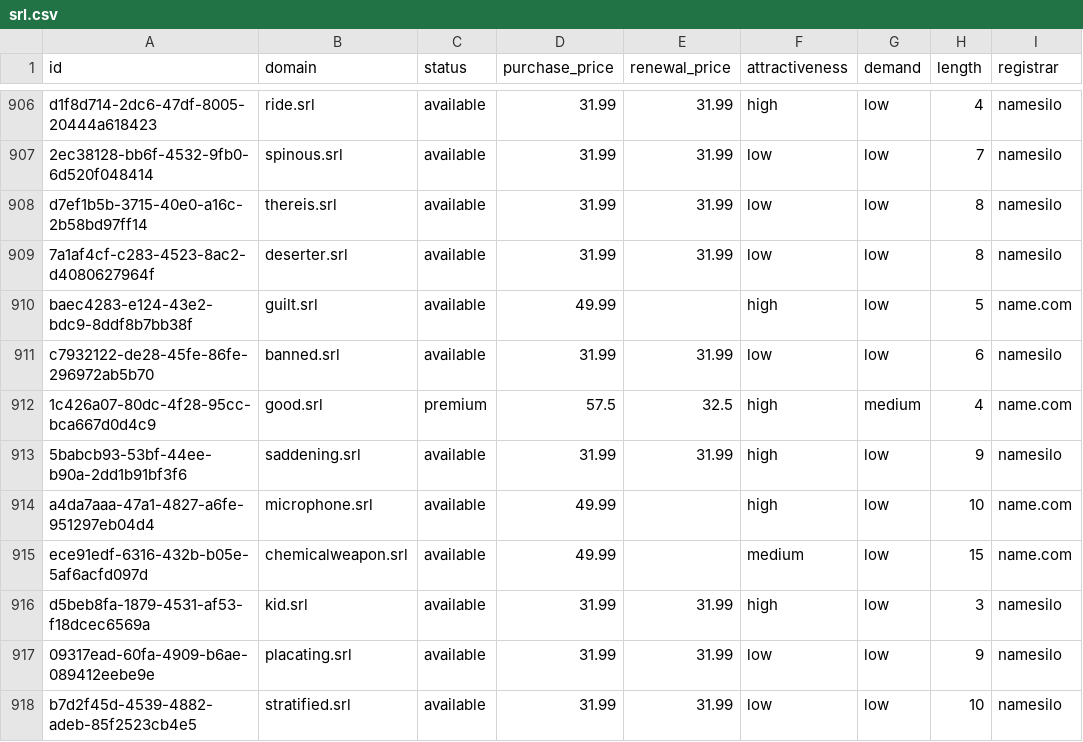
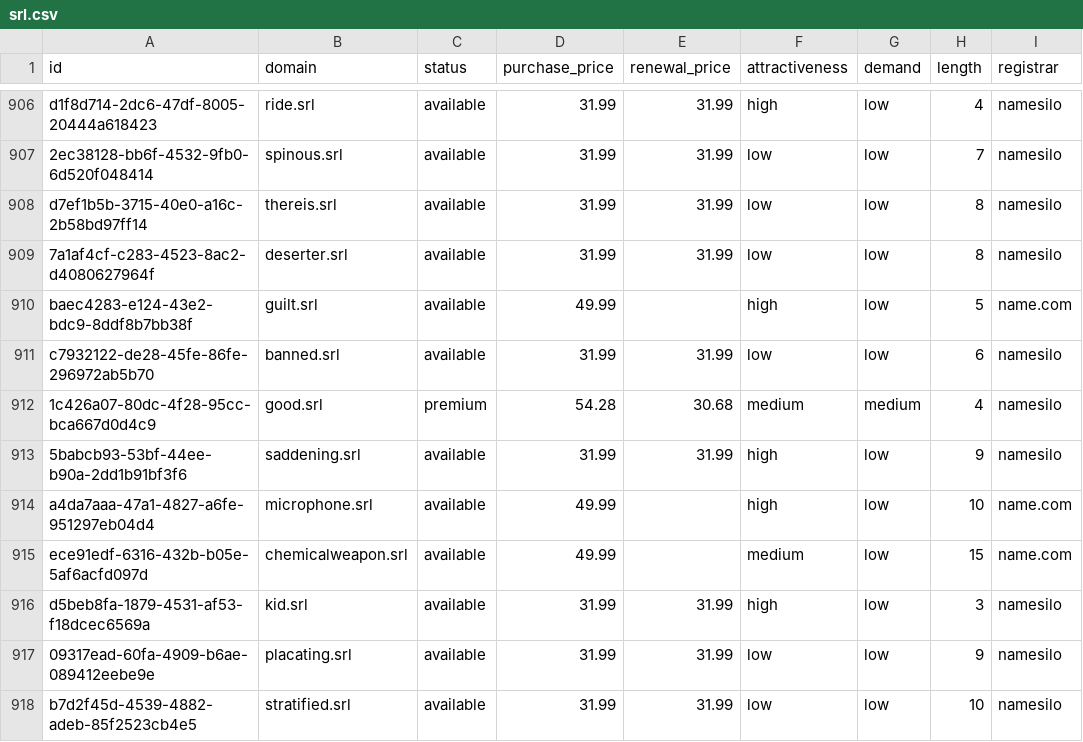
Before and after one commit to UniqueDomains/srl-oneword-domains, a CSV file: srl.csv, drawn as a sheet; only a part is shown, gaps mark what is left out; the diff names each change by its address in the sheet, - before the commit and + after, or states it on an @@ line.

Commit message:
Domains update

```diff
--- a/srl.csv
+++ b/srl.csv
-D912 (purchase_price): 57.5
+D912 (purchase_price): 54.28
-E912 (renewal_price): 32.5
+E912 (renewal_price): 30.68
-F912 (attractiveness): high
+F912 (attractiveness): medium
-I912 (registrar): name.com
+I912 (registrar): namesilo
```
Also changed, not shown: 4 other files.
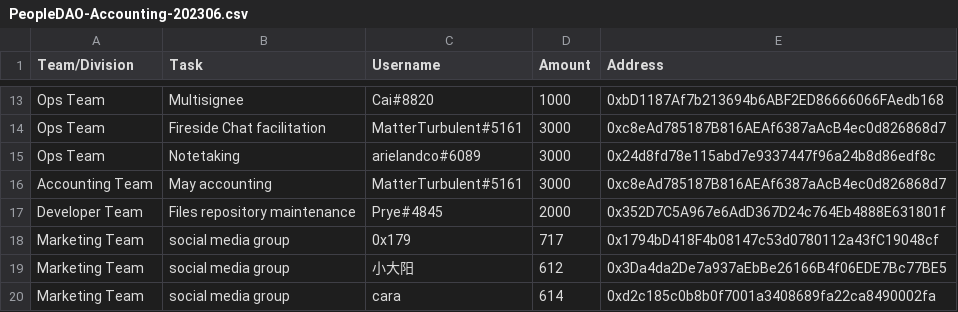
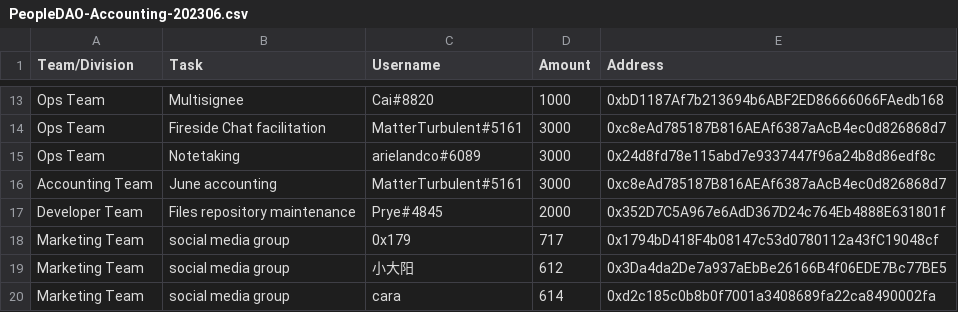
Before and after one commit to People-DAO/files, a CSV file: accounting/bookkeeping/PeopleDAO-Accounting-202306.csv, drawn as a sheet; only a part is shown, gaps mark what is left out.

Commit message:
Update PeopleDAO-Accounting-202306.csv
Fixed line 16 so it now reads "June Accounting"

```diff
--- a/accounting/bookkeeping/PeopleDAO-Accounting-202306.csv
+++ b/accounting/bookkeeping/PeopleDAO-Accounting-202306.csv
@@ -15,3 +15,3 @@ Ops Team,Fireside Chat facilitation,MatterTurbulent#5161,3000,0xc8eAd785187B816A
 Ops Team,Notetaking,arielandco#6089,3000,0x24d8fd78e115abd7e9337447f96a24b8d86edf8c
-Accounting Team,May accounting,MatterTurbulent#5161,3000,0xc8eAd785187B816AEAf6387aAcB4ec0d826868d7
+Accounting Team,June accounting,MatterTurbulent#5161,3000,0xc8eAd785187B816AEAf6387aAcB4ec0d826868d7
 Developer Team,Files repository maintenance,Prye#4845,2000,0x352D7C5A967e6AdD367D24c764Eb4888E631801f
```
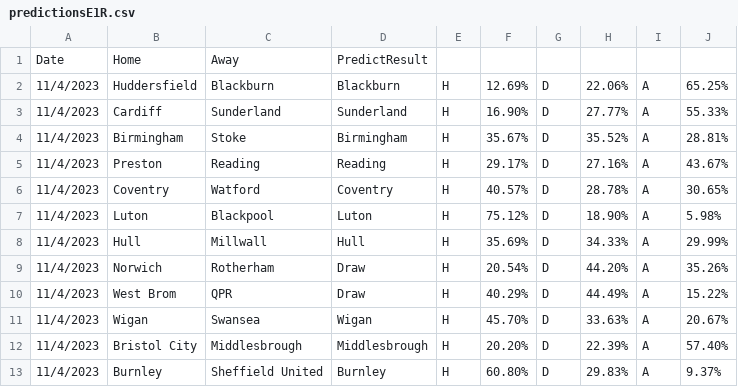
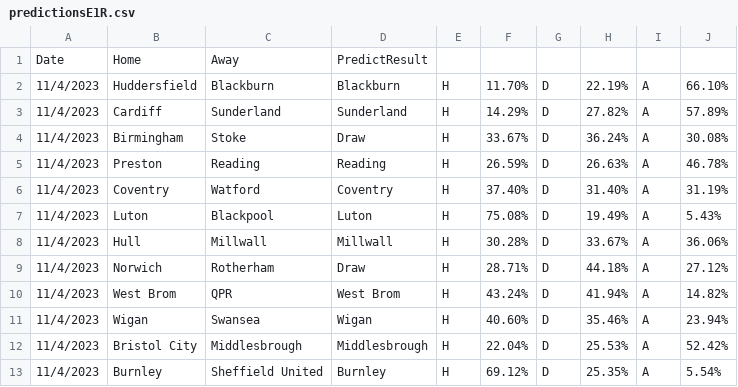
Before and after one commit to houch520/Football_prediction, a CSV file: predictionsE1R.csv, drawn as a sheet; the diff names each change by its address in the sheet, - before the commit and + after, or states it on an @@ line.

```diff
--- a/predictionsE1R.csv
+++ b/predictionsE1R.csv
-F2: 12.69%
+F2: 11.70%
-H2: 22.06%
+H2: 22.19%
-J2: 65.25%
+J2: 66.10%
-F3: 16.90%
+F3: 14.29%
-H3: 27.77%
+H3: 27.82%
-J3: 55.33%
+J3: 57.89%
-D4: Birmingham
+D4: Draw
-F4: 35.67%
+F4: 33.67%
-H4: 35.52%
+H4: 36.24%
-J4: 28.81%
+J4: 30.08%
-F5: 29.17%
+F5: 26.59%
-H5: 27.16%
+H5: 26.63%
-J5: 43.67%
+J5: 46.78%
-F6: 40.57%
+F6: 37.40%
-H6: 28.78%
+H6: 31.40%
-J6: 30.65%
+J6: 31.19%
-F7: 75.12%
+F7: 75.08%
-H7: 18.90%
+H7: 19.49%
-J7: 5.98%
+J7: 5.43%
-D8: Hull
+D8: Millwall
-F8: 35.69%
+F8: 30.28%
-H8: 34.33%
+H8: 33.67%
-J8: 29.99%
+J8: 36.06%
-F9: 20.54%
+F9: 28.71%
-H9: 44.20%
+H9: 44.18%
-J9: 35.26%
+J9: 27.12%
-D10: Draw
+D10: West Brom
-F10: 40.29%
+F10: 43.24%
-H10: 44.49%
+H10: 41.94%
-J10: 15.22%
+J10: 14.82%
-F11: 45.70%
+F11: 40.60%
-H11: 33.63%
+H11: 35.46%
-J11: 20.67%
+J11: 23.94%
-F12: 20.20%
+F12: 22.04%
-H12: 22.39%
+H12: 25.53%
-J12: 57.40%
+J12: 52.42%
-F13: 60.80%
+F13: 69.12%
-H13: 29.83%
+H13: 25.35%
-J13: 9.37%
+J13: 5.54%
```
Also changed, not shown: E1.csv, JPN.csv, 27 other files.
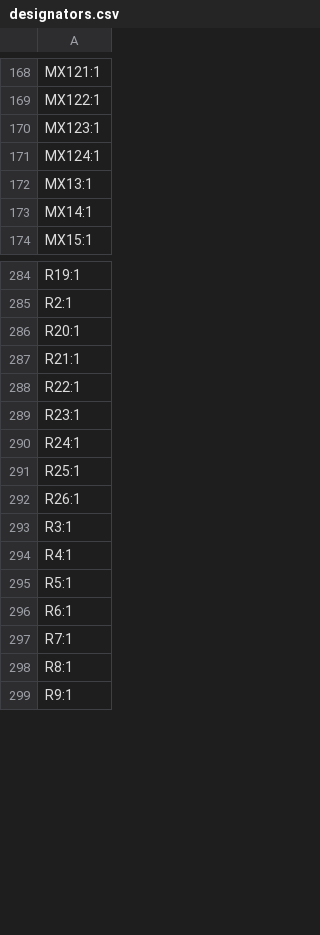
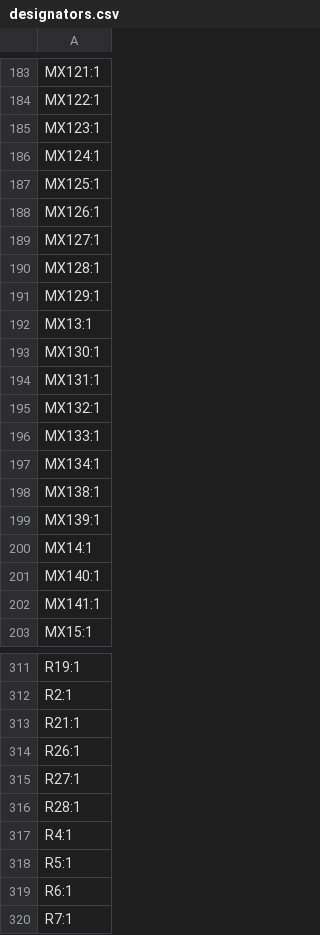
Before and after one commit to tiefseekrebs/Fullsize-Universal-Keyboard-Circuitry-10X, a CSV file: fukc10x_north/production/designators.csv, drawn as a sheet; only a part is shown, gaps mark what is left out; the shorter side is filled out with more unchanged rows; the diff covers the shown part only.

```diff
--- a/fukc10x_north/production/designators.csv
+++ b/fukc10x_north/production/designators.csv
@@ -171,4 +186,18 @@ MX123:1
 MX124:1
+MX125:1
+MX126:1
+MX127:1
+MX128:1
+MX129:1
 MX13:1
+MX130:1
+MX131:1
+MX132:1
+MX133:1
+MX134:1
+MX138:1
+MX139:1
 MX14:1
+MX140:1
+MX141:1
 MX15:1
@@ -285,10 +312,6 @@ R19:1
 R2:1
-R20:1
 R21:1
-R22:1
-R23:1
-R24:1
-R25:1
 R26:1
-R3:1
+R27:1
+R28:1
 R4:1
```
Also changed, not shown: 17 added rows, 3 removed rows and 2 edited cells elsewhere in this file, fukc10x_north/production/bom.csv, fukc10x_north/production/positions.csv, 37 other files.
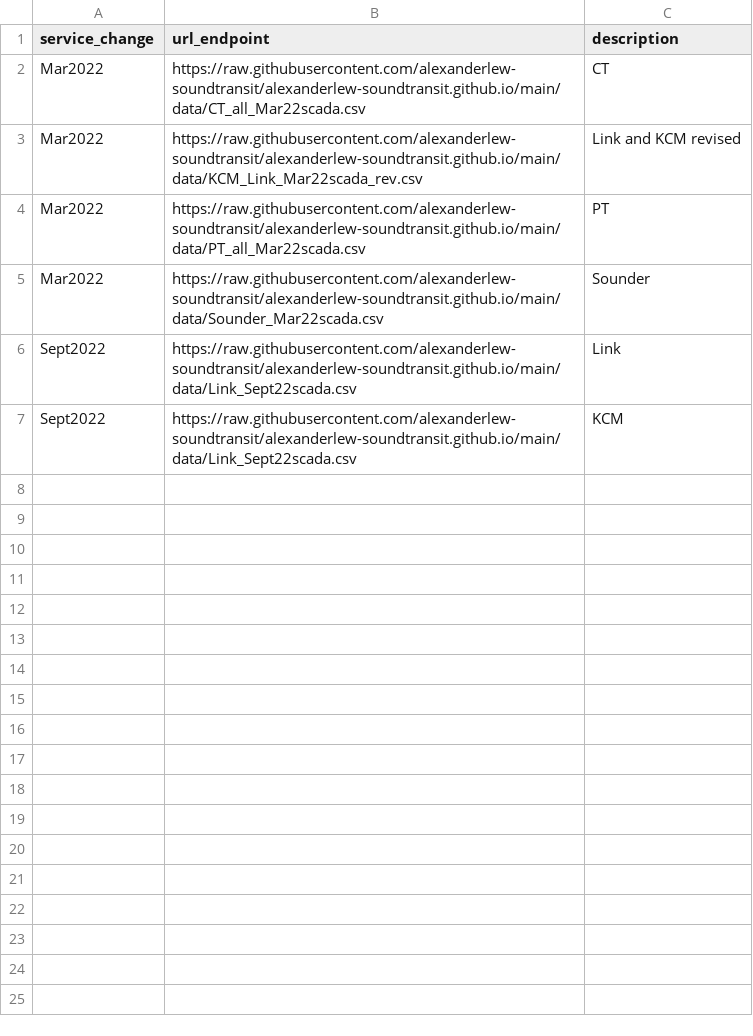
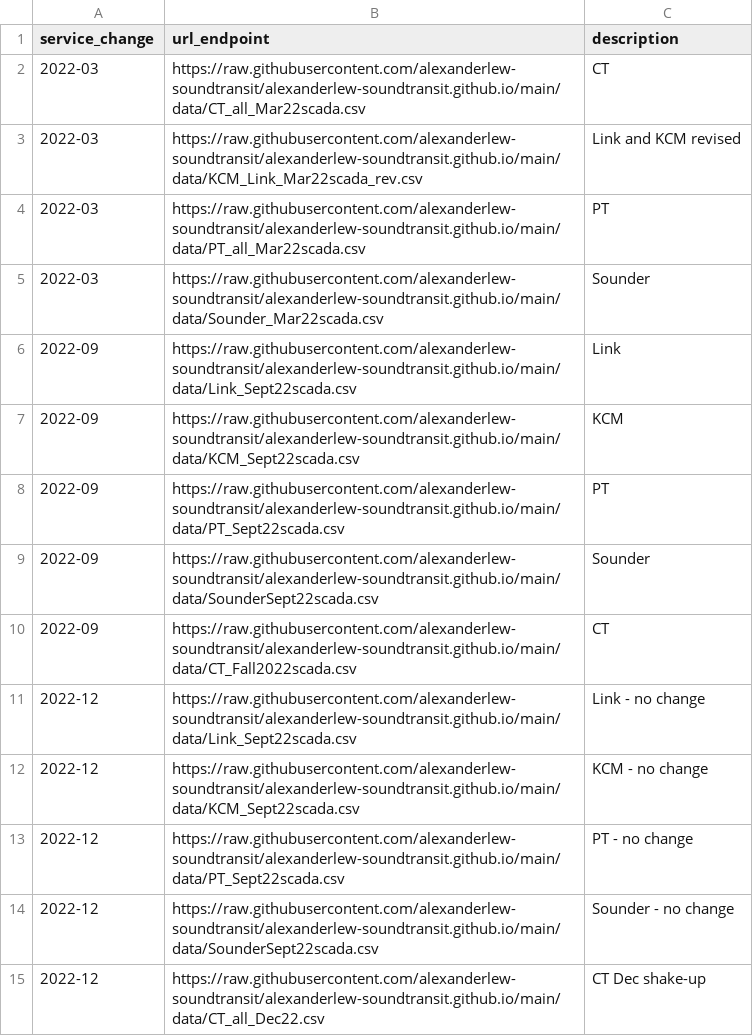
Before and after one commit to alexanderlew-soundtransit/alexanderlew-soundtransit.github.io, a CSV file: data/configDataEndpoints.csv, drawn as a sheet.

Commit message:
Update configDataEndpoints.csv

```diff
--- a/data/configDataEndpoints.csv
+++ b/data/configDataEndpoints.csv
@@ -1,7 +1,15 @@
 service_change,url_endpoint,description
-Mar2022,https://raw.githubusercontent.com/alexanderlew-soundtransit/alexanderlew-soundtransit.github.io/main/data/CT_all_Mar22scada.csv,CT
-Mar2022,https://raw.githubusercontent.com/alexanderlew-soundtransit/alexanderlew-soundtransit.github.io/main/data/KCM_Link_Mar22scada_rev.csv,Link and KCM revised
-Mar2022,https://raw.githubusercontent.com/alexanderlew-soundtransit/alexanderlew-soundtransit.github.io/main/data/PT_all_Mar22scada.csv,PT
-Mar2022,https://raw.githubusercontent.com/alexanderlew-soundtransit/alexanderlew-soundtransit.github.io/main/data/Sounder_Mar22scada.csv,Sounder
-Sept2022,https://raw.githubusercontent.com/alexanderlew-soundtransit/alexanderlew-soundtransit.github.io/main/data/Link_Sept22scada.csv,Link
-Sept2022,https://raw.githubusercontent.com/alexanderlew-soundtransit/alexanderlew-soundtransit.github.io/main/data/Link_Sept22scada.csv,KCM
+2022-03,https://raw.githubusercontent.com/alexanderlew-soundtransit/alexanderlew-soundtransit.github.io/main/data/CT_all_Mar22scada.csv,CT
+2022-03,https://raw.githubusercontent.com/alexanderlew-soundtransit/alexanderlew-soundtransit.github.io/main/data/KCM_Link_Mar22scada_rev.csv,Link and KCM revised
+2022-03,https://raw.githubusercontent.com/alexanderlew-soundtransit/alexanderlew-soundtransit.github.io/main/data/PT_all_Mar22scada.csv,PT
+2022-03,https://raw.githubusercontent.com/alexanderlew-soundtransit/alexanderlew-soundtransit.github.io/main/data/Sounder_Mar22scada.csv,Sounder
+2022-09,https://raw.githubusercontent.com/alexanderlew-soundtransit/alexanderlew-soundtransit.github.io/main/data/Link_Sept22scada.csv,Link
+2022-09,https://raw.githubusercontent.com/alexanderlew-soundtransit/alexanderlew-soundtransit.github.io/main/data/KCM_Sept22scada.csv,KCM
+2022-09,https://raw.githubusercontent.com/alexanderlew-soundtransit/alexanderlew-soundtransit.github.io/main/data/PT_Sept22scada.csv,PT
+2022-09,https://raw.githubusercontent.com/alexanderlew-soundtransit/alexanderlew-soundtransit.github.io/main/data/SounderSept22scada.csv,Sounder
+2022-09,https://raw.githubusercontent.com/alexanderlew-soundtransit/alexanderlew-soundtransit.github.io/main/data/CT_Fall2022scada.csv,CT
+2022-12,https://raw.githubusercontent.com/alexanderlew-soundtransit/alexanderlew-soundtransit.github.io/main/data/Link_Sept22scada.csv,Link - no change
+2022-12,https://raw.githubusercontent.com/alexanderlew-soundtransit/alexanderlew-soundtransit.github.io/main/data/KCM_Sept22scada.csv,KCM - no change
+2022-12,https://raw.githubusercontent.com/alexanderlew-soundtransit/alexanderlew-soundtransit.github.io/main/data/PT_Sept22scada.csv,PT - no change
+2022-12,https://raw.githubusercontent.com/alexanderlew-soundtransit/alexanderlew-soundtransit.github.io/main/data/SounderSept22scada.csv,Sounder - no change
+2022-12,https://raw.githubusercontent.com/alexanderlew-soundtransit/alexanderlew-soundtransit.github.io/main/data/CT_all_Dec22.csv,CT Dec shake-up
```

====

* [ASSIGNED TASK] Copy only the lines above from the one containing "Also changed, not shown: 4 other files." through the one containing "Also changed, not shown: E1.csv, JPN.csv, 27", both included. Leave out the pictures.

* [RESULT FOR THIS EXERCISE]
Also changed, not shown: 4 other files.
Before and after one commit to People-DAO/files, a CSV file: accounting/bookkeeping/PeopleDAO-Accounting-202306.csv, drawn as a sheet; only a part is shown, gaps mark what is left out.

Commit message:
Update PeopleDAO-Accounting-202306.csv
Fixed line 16 so it now reads "June Accounting"

```diff
--- a/accounting/bookkeeping/PeopleDAO-Accounting-202306.csv
+++ b/accounting/bookkeeping/PeopleDAO-Accounting-202306.csv
@@ -15,3 +15,3 @@ Ops Team,Fireside Chat facilitation,MatterTurbulent#5161,3000,0xc8eAd785187B816A
 Ops Team,Notetaking,arielandco#6089,3000,0x24d8fd78e115abd7e9337447f96a24b8d86edf8c
-Accounting Team,May accounting,MatterTurbulent#5161,3000,0xc8eAd785187B816AEAf6387aAcB4ec0d826868d7
+Accounting Team,June accounting,MatterTurbulent#5161,3000,0xc8eAd785187B816AEAf6387aAcB4ec0d826868d7
 Developer Team,Files repository maintenance,Prye#4845,2000,0x352D7C5A967e6AdD367D24c764Eb4888E631801f
```
Before and after one commit to houch520/Football_prediction, a CSV file: predictionsE1R.csv, drawn as a sheet; the diff names each change by its address in the sheet, - before the commit and + after, or states it on an @@ line.

```diff
--- a/predictionsE1R.csv
+++ b/predictionsE1R.csv
-F2: 12.69%
+F2: 11.70%
-H2: 22.06%
+H2: 22.19%
-J2: 65.25%
+J2: 66.10%
-F3: 16.90%
+F3: 14.29%
-H3: 27.77%
+H3: 27.82%
-J3: 55.33%
+J3: 57.89%
-D4: Birmingham
+D4: Draw
-F4: 35.67%
+F4: 33.67%
-H4: 35.52%
+H4: 36.24%
-J4: 28.81%
+J4: 30.08%
-F5: 29.17%
+F5: 26.59%
-H5: 27.16%
+H5: 26.63%
-J5: 43.67%
+J5: 46.78%
-F6: 40.57%
+F6: 37.40%
-H6: 28.78%
+H6: 31.40%
-J6: 30.65%
+J6: 31.19%
-F7: 75.12%
+F7: 75.08%
-H7: 18.90%
+H7: 19.49%
-J7: 5.98%
+J7: 5.43%
-D8: Hull
+D8: Millwall
-F8: 35.69%
+F8: 30.28%
-H8: 34.33%
+H8: 33.67%
-J8: 29.99%
+J8: 36.06%
-F9: 20.54%
+F9: 28.71%
-H9: 44.20%
+H9: 44.18%
-J9: 35.26%
+J9: 27.12%
-D10: Draw
+D10: West Brom
-F10: 40.29%
+F10: 43.24%
-H10: 44.49%
+H10: 41.94%
-J10: 15.22%
+J10: 14.82%
-F11: 45.70%
+F11: 40.60%
-H11: 33.63%
+H11: 35.46%
-J11: 20.67%
+J11: 23.94%
-F12: 20.20%
+F12: 22.04%
-H12: 22.39%
+H12: 25.53%
-J12: 57.40%
+J12: 52.42%
-F13: 60.80%
+F13: 69.12%
-H13: 29.83%
+H13: 25.35%
-J13: 9.37%
+J13: 5.54%
```
Also changed, not shown: E1.csv, JPN.csv, 27 other files.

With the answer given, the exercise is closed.